The recorder's air column for fork fingerings

The following charts show the position of the nodes and antinodes in the recorder's air column. There is one graph for velocity and one for pressure variations along bore. The recorder's bore profile, and the open (o) and closed (x)holes are shown underneath.

Fork fingering :low b natural

Recorders have small holes, enabling the use of fork (or cross) fingerings for playing most of the semitones.

In the diagrams below the bell-shaped graph shows the pressure variations inside the recorderand the v-shaped one shows the velocity variations. The top of the bore is on the left.   x = closed hole    0 = open hole

Fork fingering :low e flat

Normal fingerings

Opening a hole is theoretically equivalent to cutting off the vibrating air column at that point, but the recorder's holes are too small for that, so the velocity and pressure only diminish progressively beyond. This is why fork fingerings like the one on the right are possible.

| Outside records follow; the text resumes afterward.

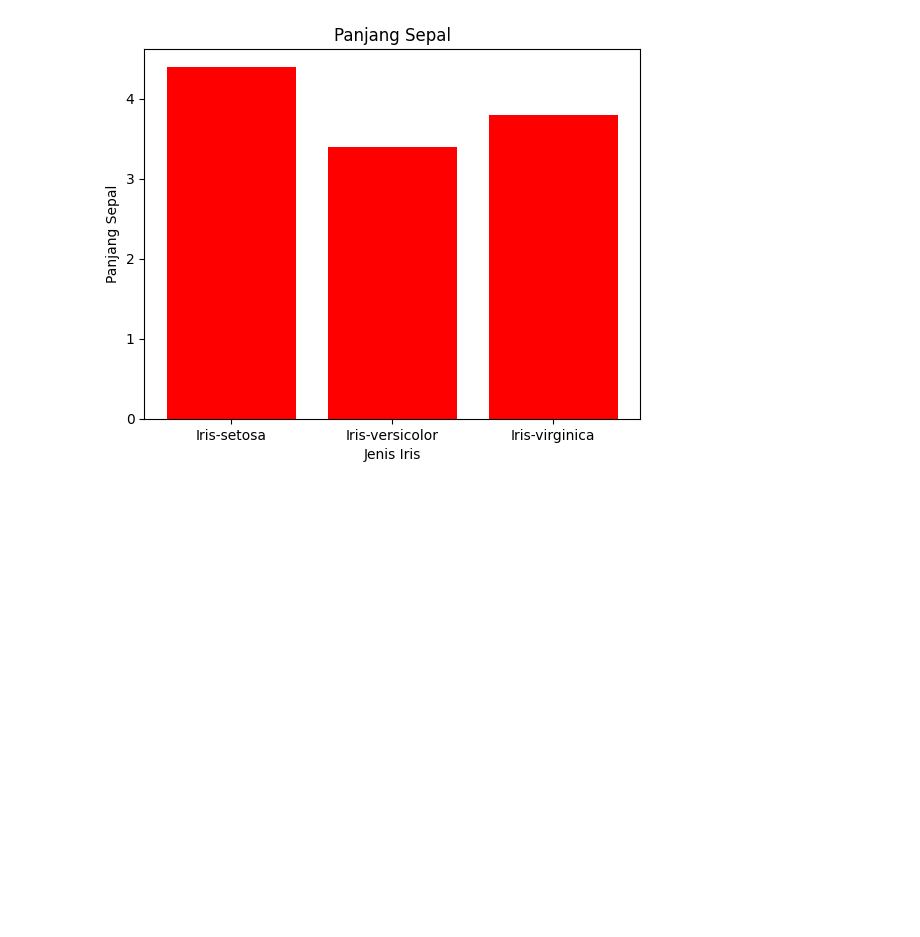
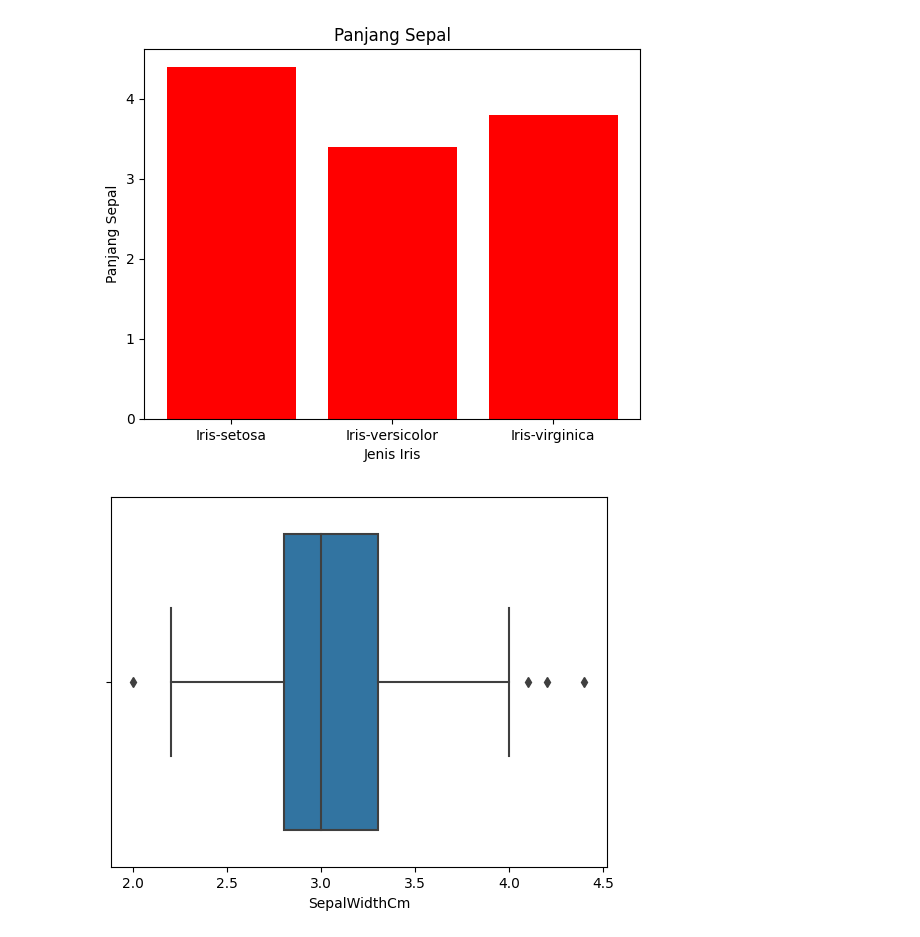
Before and after one commit to anantaYSR/Praktikum_KB, a Jupyter notebook: PERTEMUAN/Pertemuan3/Part3.ipynb, the cells around one changed output. Cells and saved outputs as stored; diff of their text form; code cells hidden in the pictures; blank space fills up the shorter version.

```diff
--- a/PERTEMUAN/Pertemuan3/Part3.ipynb
+++ b/PERTEMUAN/Pertemuan3/Part3.ipynb
@@ -34,3 +34,18 @@ plt.ylabel("Panjang Sepal")
 # %% [output]
 Text(0, 0.5, 'Panjang Sepal')
 [figure]
+# %%
+import matplotlib.pyplot as plt
+import seaborn as sns
+import pandas as pd
+df = pd.read_csv('Iris.csv')
+df.head()
+df.isnull().values.any()
+SpL = df['SepalLengthCm']
+SpW = df['SepalWidthCm']
+PtL = df['PetalLengthCm']
+PtW = df['PetalWidthCm']
+sns.boxplot(x=SpW)
+plt.show()
+# %% [output]
+[figure, added]
```
Also changed, not shown: parts of 4 cells of this notebook.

Fork fingerings

Fork fingerings consist in opening a hole closing one or two holes below it. Because the open hole is too small to "cut off" the vibrating air column, the pitch is lowered by a semitone. The note shown below is very different from the one on the left.

a normal fingerfing (left)      a fork fingering (right)

= closed hole    These graphs & pictures are for a baroque alto or treble recorder

A la flûte à bec les gros trous ne permettraient pas les doigtés de fourche

If the holes were much larger, fork fingerings would not be possible.

If the recorder had large holes, fork fingerings would have no effect.

If we could enlarge the holes to almost the same diameter as the bore, we would obtain much higher notes, but they would also effectively cut the air column when open, so nothing could happen lower down any more.

a normal fingerfing with a large hole (left)      a fork fingering with a large hole (right)

= closed hole    These graphs & pictures are for a baroque alto or treble recorder

Fork fingerings have almost no effect with large holes, and closing holes below an open one hardly changes the frequency of the note being played. So the note shown below is very similar to the one on the left, and completely different from the one above